***** GIVEN DATA

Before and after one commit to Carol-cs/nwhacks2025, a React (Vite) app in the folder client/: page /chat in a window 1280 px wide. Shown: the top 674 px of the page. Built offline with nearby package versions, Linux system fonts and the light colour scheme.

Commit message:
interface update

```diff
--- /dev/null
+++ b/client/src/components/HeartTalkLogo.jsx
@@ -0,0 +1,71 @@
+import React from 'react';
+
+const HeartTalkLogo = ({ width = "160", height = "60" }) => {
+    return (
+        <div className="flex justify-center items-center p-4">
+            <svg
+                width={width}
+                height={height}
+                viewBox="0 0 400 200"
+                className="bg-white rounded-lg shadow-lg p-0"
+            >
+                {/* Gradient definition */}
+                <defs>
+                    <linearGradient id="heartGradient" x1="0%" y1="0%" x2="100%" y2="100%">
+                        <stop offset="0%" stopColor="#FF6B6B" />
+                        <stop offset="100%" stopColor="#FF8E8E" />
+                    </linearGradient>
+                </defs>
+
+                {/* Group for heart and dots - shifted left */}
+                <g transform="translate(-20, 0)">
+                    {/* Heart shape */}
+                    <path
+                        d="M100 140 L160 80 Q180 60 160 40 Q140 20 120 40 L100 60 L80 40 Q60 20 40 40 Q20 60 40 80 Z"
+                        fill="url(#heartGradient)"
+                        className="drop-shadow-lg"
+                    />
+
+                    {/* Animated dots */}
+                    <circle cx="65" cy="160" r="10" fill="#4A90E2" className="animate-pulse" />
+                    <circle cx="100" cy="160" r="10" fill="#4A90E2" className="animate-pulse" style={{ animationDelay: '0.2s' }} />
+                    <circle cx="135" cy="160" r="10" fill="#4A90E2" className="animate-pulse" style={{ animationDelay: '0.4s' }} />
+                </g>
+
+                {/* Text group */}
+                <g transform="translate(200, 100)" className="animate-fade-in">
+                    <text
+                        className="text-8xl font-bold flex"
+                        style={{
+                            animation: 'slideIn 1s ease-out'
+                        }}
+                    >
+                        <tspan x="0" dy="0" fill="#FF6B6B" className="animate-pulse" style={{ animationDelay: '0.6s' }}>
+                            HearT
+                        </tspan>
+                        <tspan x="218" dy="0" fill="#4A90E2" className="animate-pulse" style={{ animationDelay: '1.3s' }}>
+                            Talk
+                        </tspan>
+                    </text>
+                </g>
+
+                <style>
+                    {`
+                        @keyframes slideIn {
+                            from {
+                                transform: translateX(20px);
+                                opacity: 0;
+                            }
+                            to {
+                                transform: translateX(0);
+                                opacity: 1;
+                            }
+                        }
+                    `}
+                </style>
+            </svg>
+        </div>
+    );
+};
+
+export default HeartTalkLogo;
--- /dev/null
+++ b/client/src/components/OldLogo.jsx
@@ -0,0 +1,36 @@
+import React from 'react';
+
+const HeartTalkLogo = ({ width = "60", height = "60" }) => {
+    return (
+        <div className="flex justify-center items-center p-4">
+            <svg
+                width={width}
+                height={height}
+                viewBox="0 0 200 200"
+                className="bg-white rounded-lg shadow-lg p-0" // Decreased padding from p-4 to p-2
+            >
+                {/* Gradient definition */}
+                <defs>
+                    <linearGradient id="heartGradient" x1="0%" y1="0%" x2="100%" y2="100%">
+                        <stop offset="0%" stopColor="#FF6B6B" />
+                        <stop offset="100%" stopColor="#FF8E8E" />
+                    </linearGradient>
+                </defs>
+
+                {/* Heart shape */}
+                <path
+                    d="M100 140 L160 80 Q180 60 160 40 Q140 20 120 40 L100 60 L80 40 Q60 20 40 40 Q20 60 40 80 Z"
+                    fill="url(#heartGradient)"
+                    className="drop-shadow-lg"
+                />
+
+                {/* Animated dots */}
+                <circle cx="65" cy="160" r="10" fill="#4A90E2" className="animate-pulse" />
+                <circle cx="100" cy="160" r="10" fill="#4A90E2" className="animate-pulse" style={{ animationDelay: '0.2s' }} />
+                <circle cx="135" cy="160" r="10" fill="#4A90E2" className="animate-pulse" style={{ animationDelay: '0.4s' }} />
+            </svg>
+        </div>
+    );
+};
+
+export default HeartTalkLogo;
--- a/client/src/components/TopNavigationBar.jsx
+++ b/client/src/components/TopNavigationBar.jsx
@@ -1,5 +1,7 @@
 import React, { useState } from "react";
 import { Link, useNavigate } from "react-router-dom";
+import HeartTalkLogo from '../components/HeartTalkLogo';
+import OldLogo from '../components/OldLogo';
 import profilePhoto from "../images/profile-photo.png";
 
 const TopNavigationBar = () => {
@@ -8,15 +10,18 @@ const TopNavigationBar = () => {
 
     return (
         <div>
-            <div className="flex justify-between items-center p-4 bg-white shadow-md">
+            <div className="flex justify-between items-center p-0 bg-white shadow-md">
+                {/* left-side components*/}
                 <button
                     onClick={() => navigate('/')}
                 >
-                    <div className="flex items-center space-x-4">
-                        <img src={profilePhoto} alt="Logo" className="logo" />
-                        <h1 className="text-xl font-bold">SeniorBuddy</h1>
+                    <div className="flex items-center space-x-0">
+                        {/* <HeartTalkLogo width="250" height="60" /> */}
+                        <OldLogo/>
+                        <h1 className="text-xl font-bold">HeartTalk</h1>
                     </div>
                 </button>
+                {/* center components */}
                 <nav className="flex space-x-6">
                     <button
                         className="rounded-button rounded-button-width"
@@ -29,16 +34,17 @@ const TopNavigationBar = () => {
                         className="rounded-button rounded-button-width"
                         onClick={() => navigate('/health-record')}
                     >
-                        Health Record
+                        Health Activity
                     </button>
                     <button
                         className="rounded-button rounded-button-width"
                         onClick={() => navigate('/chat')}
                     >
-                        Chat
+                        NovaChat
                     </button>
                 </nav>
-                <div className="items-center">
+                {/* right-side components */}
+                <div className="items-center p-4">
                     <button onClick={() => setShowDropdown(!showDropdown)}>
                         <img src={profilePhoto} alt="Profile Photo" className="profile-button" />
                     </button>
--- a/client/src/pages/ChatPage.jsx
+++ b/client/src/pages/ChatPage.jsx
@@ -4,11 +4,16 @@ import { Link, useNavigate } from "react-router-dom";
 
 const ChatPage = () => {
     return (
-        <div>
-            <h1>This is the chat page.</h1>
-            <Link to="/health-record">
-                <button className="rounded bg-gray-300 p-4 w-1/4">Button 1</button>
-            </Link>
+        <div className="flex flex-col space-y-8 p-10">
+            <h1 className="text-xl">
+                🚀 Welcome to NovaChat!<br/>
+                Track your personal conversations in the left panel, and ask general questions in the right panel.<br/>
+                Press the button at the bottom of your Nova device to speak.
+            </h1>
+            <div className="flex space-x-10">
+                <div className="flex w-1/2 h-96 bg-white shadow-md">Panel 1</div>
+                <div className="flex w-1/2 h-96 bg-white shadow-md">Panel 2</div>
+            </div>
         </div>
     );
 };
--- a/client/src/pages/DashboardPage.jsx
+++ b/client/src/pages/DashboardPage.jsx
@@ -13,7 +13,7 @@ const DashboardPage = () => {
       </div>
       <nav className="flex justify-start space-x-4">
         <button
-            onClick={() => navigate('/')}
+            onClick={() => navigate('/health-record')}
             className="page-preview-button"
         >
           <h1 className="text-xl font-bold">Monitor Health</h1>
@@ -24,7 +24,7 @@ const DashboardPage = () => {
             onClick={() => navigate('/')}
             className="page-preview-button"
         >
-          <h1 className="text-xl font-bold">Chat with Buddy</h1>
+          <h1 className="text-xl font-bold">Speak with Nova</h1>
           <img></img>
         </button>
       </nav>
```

**********

• [WORK INSTRUCTION]
Search the material above for the word "height", and return each line that holds it.

• [OUTPUT FOR THIS EXERCISE]
+const HeartTalkLogo = ({ width = "160", height = "60" }) => {
+                height={height}
+const HeartTalkLogo = ({ width = "60", height = "60" }) => {
+                height={height}
+                        {/* <HeartTalkLogo width="250" height="60" /> */}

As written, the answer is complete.